T. Keith Gurnee was an urban planner for four decades, working in California communities up and down the coast.

Gurnee, originally from Atherton,  wanted to be an architect when he started college at Cal Poly in the 1960s. He quickly felt he could have a greater impact on a community by becoming an urban planner. His projects helped re-design the waterfronts of Pismo Beach, Morro Bay and Avila Beach.

Now, in a busy retirement, he’s become a board member of Livable California, a statewide grassroots, slow-growth movement fighting for local local control over development decisions. Gurnee writes position papers and lobbies lawmakers to protect the rights of cities in the midst of the housing crisis.

To pro-growth and housing advocacy groups, Livable California is the embodiment of statewide NIMBY-ism. For Gurnee, the fight is over the self-determination of cities.

This interview has been lightly edited for clarity and length.

Q: How did you get involved with Livable California?

A: The state started talking about taking over zoning and imposing a top-down, one size fits all to planning for future growth in every city in California. I really felt that was a huge overreach, and very deleterious to the diversity of communities in California to try to impose one size fits all on cities that are very different from each other.

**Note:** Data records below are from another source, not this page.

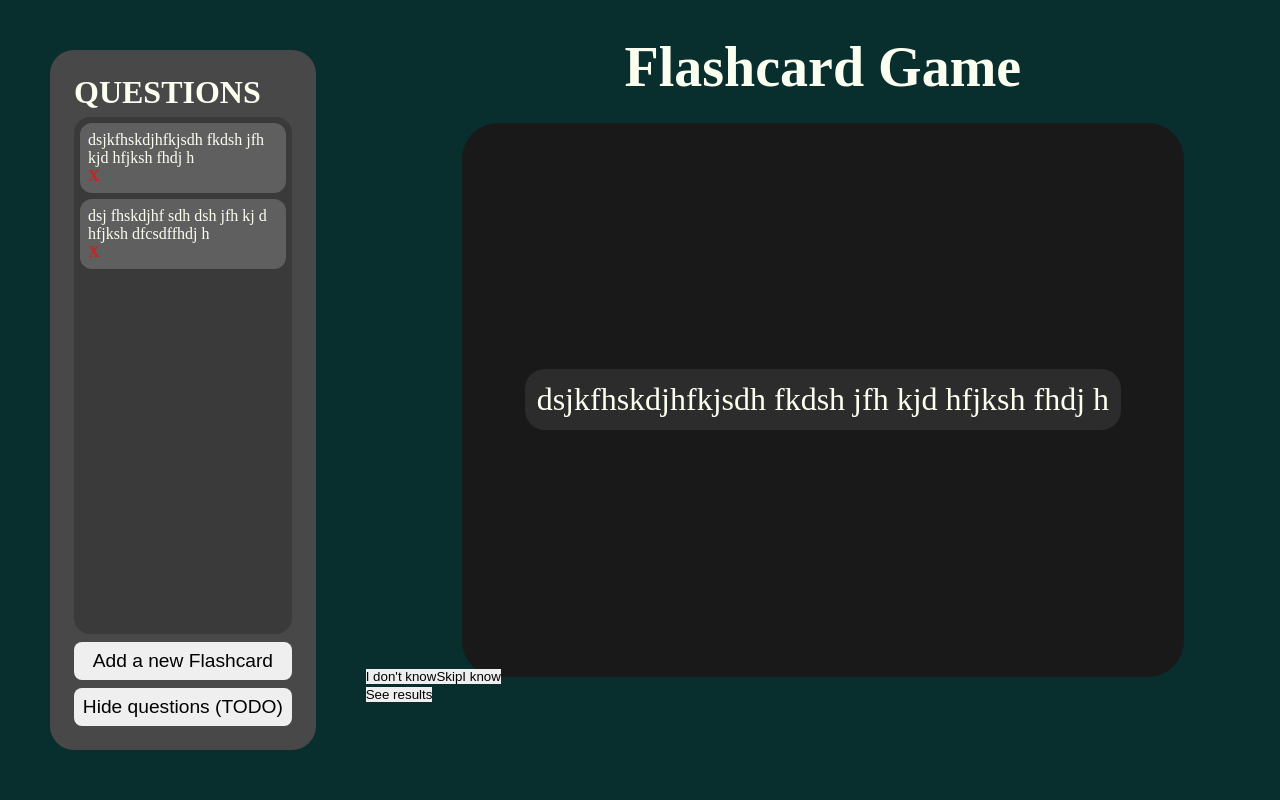
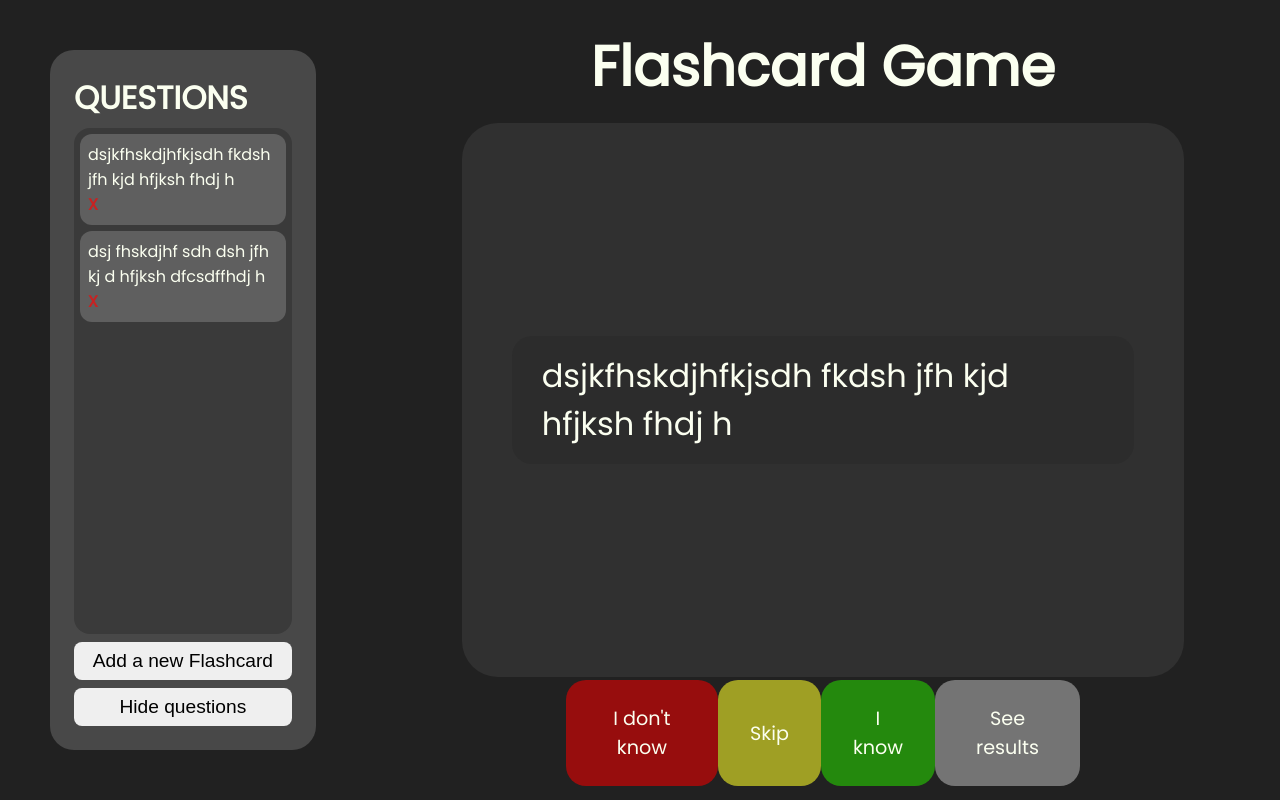
Before and after one commit to unNomeDaBM/Flashcard-WebApp, a Vue app: page / in a window 1280 px wide. Both pictures are taken after a click on the button "Start". Built offline with nearby package versions, Linux system fonts and the light colour scheme.

Commit message:
Buttons styled and HideQuestions button enabled

```diff
--- a/src/App.vue
+++ b/src/App.vue
@@ -80,6 +80,11 @@
 </script>
 
 <style>
+  @font-face{
+    font-family: Poppins-regular;
+    src: url("./Assets/Font/Poppins-Regular.ttf");
+  }
+
   *{
     margin: 0;
     border: 0;
@@ -89,9 +94,9 @@
   }
 
   body{
-    background-color: rgb(9, 46, 46);
+    background-color: rgb(33, 33, 33);
     color: rgb(251, 255, 240);
-
+    font-family: Poppins-regular, Verdana, Geneva, Tahoma, sans-serif;
     height: 100vh;
   }
 
@@ -123,4 +128,10 @@
     justify-self: center;
   }
 
+  .flashcard-buttons{
+    grid-column: 3 / 8;
+    grid-row: 6 / 7;
+    align-self: center;
+  }
+
 </style>
--- a/src/components/FlashcardButtons.vue
+++ b/src/components/FlashcardButtons.vue
@@ -33,6 +33,31 @@
     }
 </script>
 
-<style>
+<style scoped>
+    .container{
+        display: flex;
+        justify-content: space-between;
+        margin: 0 200px;
+    }
 
+    button{
+        padding: 24px 32px;
+        border-radius: 20px;
+        font-size: 1.2rem;
+        color: inherit;
+        font-family: inherit;
+
+        &:nth-child(1){
+            background-color: rgb(151, 13, 13);
+        }
+        &:nth-child(2){
+            background-color: rgb(159, 159, 36);
+        }
+        &:nth-child(3){
+            background-color: rgb(36, 137, 13);
+        }
+        &:nth-child(4){
+            background-color: rgb(116, 116, 116);
+        }
+    }
 </style>
--- a/src/components/FlashcardDisplay.vue
+++ b/src/components/FlashcardDisplay.vue
@@ -39,7 +39,7 @@
         /* margin-top: 0;  */
         height: calc(76.66666vh - var(--margin)*2);
         width: calc(70.5svw - (var(--margin) + 60px)*2);
-        background-color: rgb(25, 25, 25);
+        background-color: rgb(48, 48, 48);
         border-radius: 36px;
 
         display: grid;
@@ -57,7 +57,7 @@
 
     p{
         font-size: 2rem;
-        padding: 12px;
+        padding: 16px 30px;
         background-color: rgb(44, 44, 44);
         border-radius: 20px;
     }
--- a/src/components/QuestionsList.vue
+++ b/src/components/QuestionsList.vue
@@ -10,7 +10,7 @@
 
         <ol>
             <li v-if="questions.length == 0" class="placeholderQuestion">Ancora nessuna domanda aggiunta...</li>
-            <li v-for="question in questions" :key="question.id">
+            <li v-for="question in questions" :key="question.id" :class="questionsVisibility    ">
                 {{ question.q }}
                 <br>
                 <span class="delete-x" @click="deleteFlash(question.id)">X</span>
@@ -20,8 +20,8 @@
         <button class="first" @click="popupVisibility = !popupVisibility">
             Add a new Flashcard
         </button>
-        <button @click="">
-            Hide questions (TODO)
+        <button @click="changeQuestionVisibility">
+            Hide questions
         </button>
     </div>
 
@@ -39,7 +39,7 @@
                 questions: [{q:"dsjkfhskdjhfkjsdh fkdsh jfh kjd hfjksh fhdj h", id: 0},
                             {q:"dsj fhskdjhf sdh dsh jfh kj d hfjksh dfcsdffhdj h", id: 1}
                 ],
-                hideQuestions: false,
+                questionsVisibility: "",
                 popupVisibility: false,
                 idCounter: 2,
             }
@@ -58,6 +58,13 @@
                         return;
                     }
                 })
+            },
+            changeQuestionVisibility(){
+                if (this.questionsVisibility == ""){
+                    this.questionsVisibility = "invisibleQuestion";
+                }else if (this.questionsVisibility == "invisibleQuestion"){
+                    this.questionsVisibility = "";
+                }
             }
         },
     }
@@ -119,6 +126,10 @@
         margin: 8px 0 0 0;
     }
 
+    .invisibleQuestion{
+        color: rgba(0, 0, 0, 0);
+    }
+
     ::-webkit-scrollbar {
         width: 5px;
     }
```
Also changed, not shown: src/Assets/Font/Poppins-Regular.ttf (added), 1 other file (tests, documents, lock files or other folders).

That really concerned me. I was invited to the (four-member) board in May 2018. I do a lot of the writing of letters and expressing concerns about state legislation and what the unintended consequences could be.

Q:  What are your concerns about the unintended consequences of the state taking a more active role in zoning decisions?

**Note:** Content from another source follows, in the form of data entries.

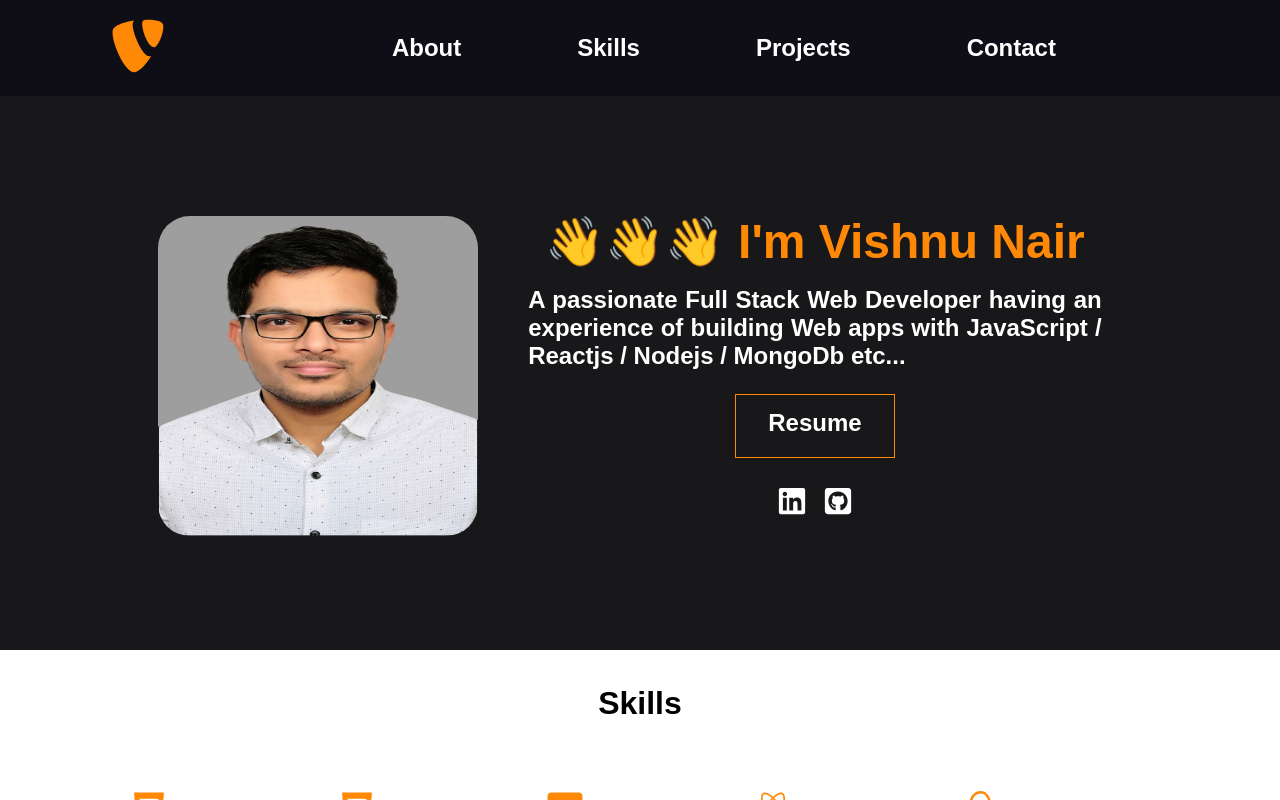
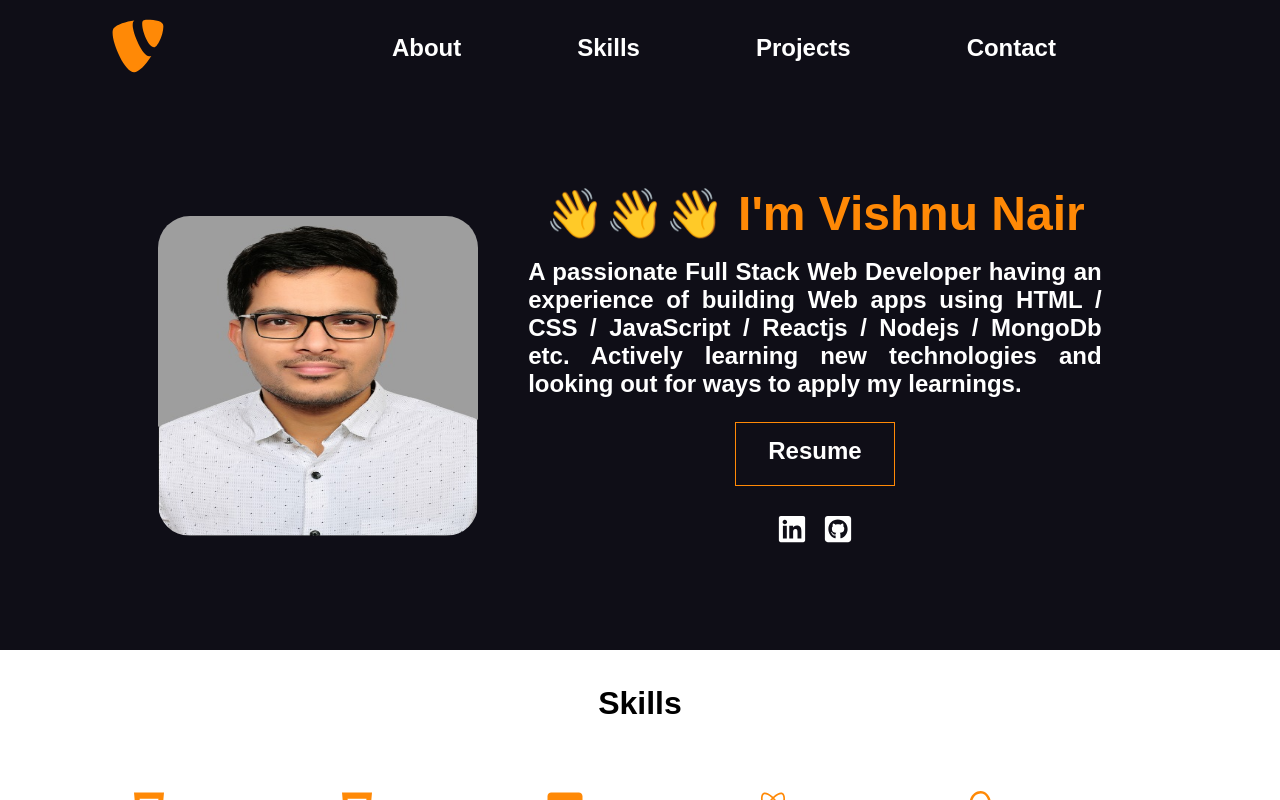
Before and after one commit to VishCoder63/my-portfolio, a React (Create React App) app: page / in a window 1280 px wide. Built offline with nearby package versions, Linux system fonts and the light colour scheme.

Commit message:
intro expanded

```diff
--- a/public/index.html
+++ b/public/index.html
@@ -2,7 +2,8 @@
 <html lang="en">
   <head>
     <meta charset="utf-8" />
-    <link rel="icon" href="%PUBLIC_URL%/favicon.ico" />
+    <!-- <link rel="icon" href="%PUBLIC_URL%/favicon.ico" /> -->
+    <link rel="icon" href="./8pp 4-removebg-preview (1).jpg" />
     <meta name="viewport" content="width=device-width, initial-scale=1" />
     <meta name="theme-color" content="#000000" />
     <meta
@@ -24,7 +25,7 @@
       work correctly both with client-side routing and a non-root public URL.
       Learn how to configure a non-root public URL by running `npm run build`.
     -->
-    <title>React App</title>
+    <title>My Portfolio</title>
   </head>
   <body>
     <noscript>You need to enable JavaScript to run this app.</noscript>
--- a/src/App.css
+++ b/src/App.css
@@ -12,7 +12,7 @@ box-sizing: border-box;
 
 .App {
   text-align: center;
-  background-color: rgb(24, 24, 27);
+  background-color: #0F0E17;
   /* color: white; */
   font-weight: 600;
 }
--- a/src/components/IntroSection/IntroSection.jsx
+++ b/src/components/IntroSection/IntroSection.jsx
@@ -9,7 +9,11 @@ export function IntroSection() {
       </div>
       <div>
         <h1>👋👋👋 I'm Vishnu Nair</h1>
-        <p>A passionate Full Stack Web Developer having an experience of building Web apps with JavaScript / Reactjs / Nodejs / MongoDb etc...</p>
+        <p>
+          A passionate Full Stack Web Developer having an experience of
+          building Web apps using HTML / CSS / JavaScript / Reactjs / Nodejs / MongoDb etc.
+          Actively learning new technologies and looking out for ways to apply my learnings.
+        </p>
 
 
         <div className='resume'>
```
Also changed, not shown: public/8pp 4-removebg-preview (1).jpg (added), src/components/Navbar/nav.css (line endings or trailing spaces).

  Watch live: Bay Area health officers respond to Newsom’s new stay-at-home orders, Dec. 4

A: The state is totally unprepared to accommodate the level of growth that they’re talking about. We live in a drought stricken state.

We  got out of a 5 year drought about a year or two ago. The state has never completed the state water project to have the infrastructure necessary to support that kind of growth. To go ahead and blindly say we need 3.5 million new houses — is absolutely wrong.

The state’s just not prepared. Neither are the cities. Targeting single-family neighborhoods for high density development, when they were designed and developed with infrastructure to support low density — the local infrastructure won’t be able to support that.

The water, sewer, traffic — there’s far better places to be putting higher density development than in the middle of single family homes.

Q: What housing measures concerned you this year in Sacramento?

A: Sacramento has approved, in the last 3 years, 64 housing bills, none of which address the real problem — the lack of affordability. They’re all geared for producing high end market rate housing, and not addressing the need to find a way of giving people who are of less means to be part of the American Dream of owning a home in a safe neighborhood.

The problem is, it requires money. The state’s partly to blame for this crisis and they’re trying to blame to local governments. They’re taking away the self-determination of local governments, which is …read more

Source:: The Mercury News – Entertainment


(Visited 1 times, 1 visits today)

Leave a Reply

Your email address will not be published. Required fields are marked *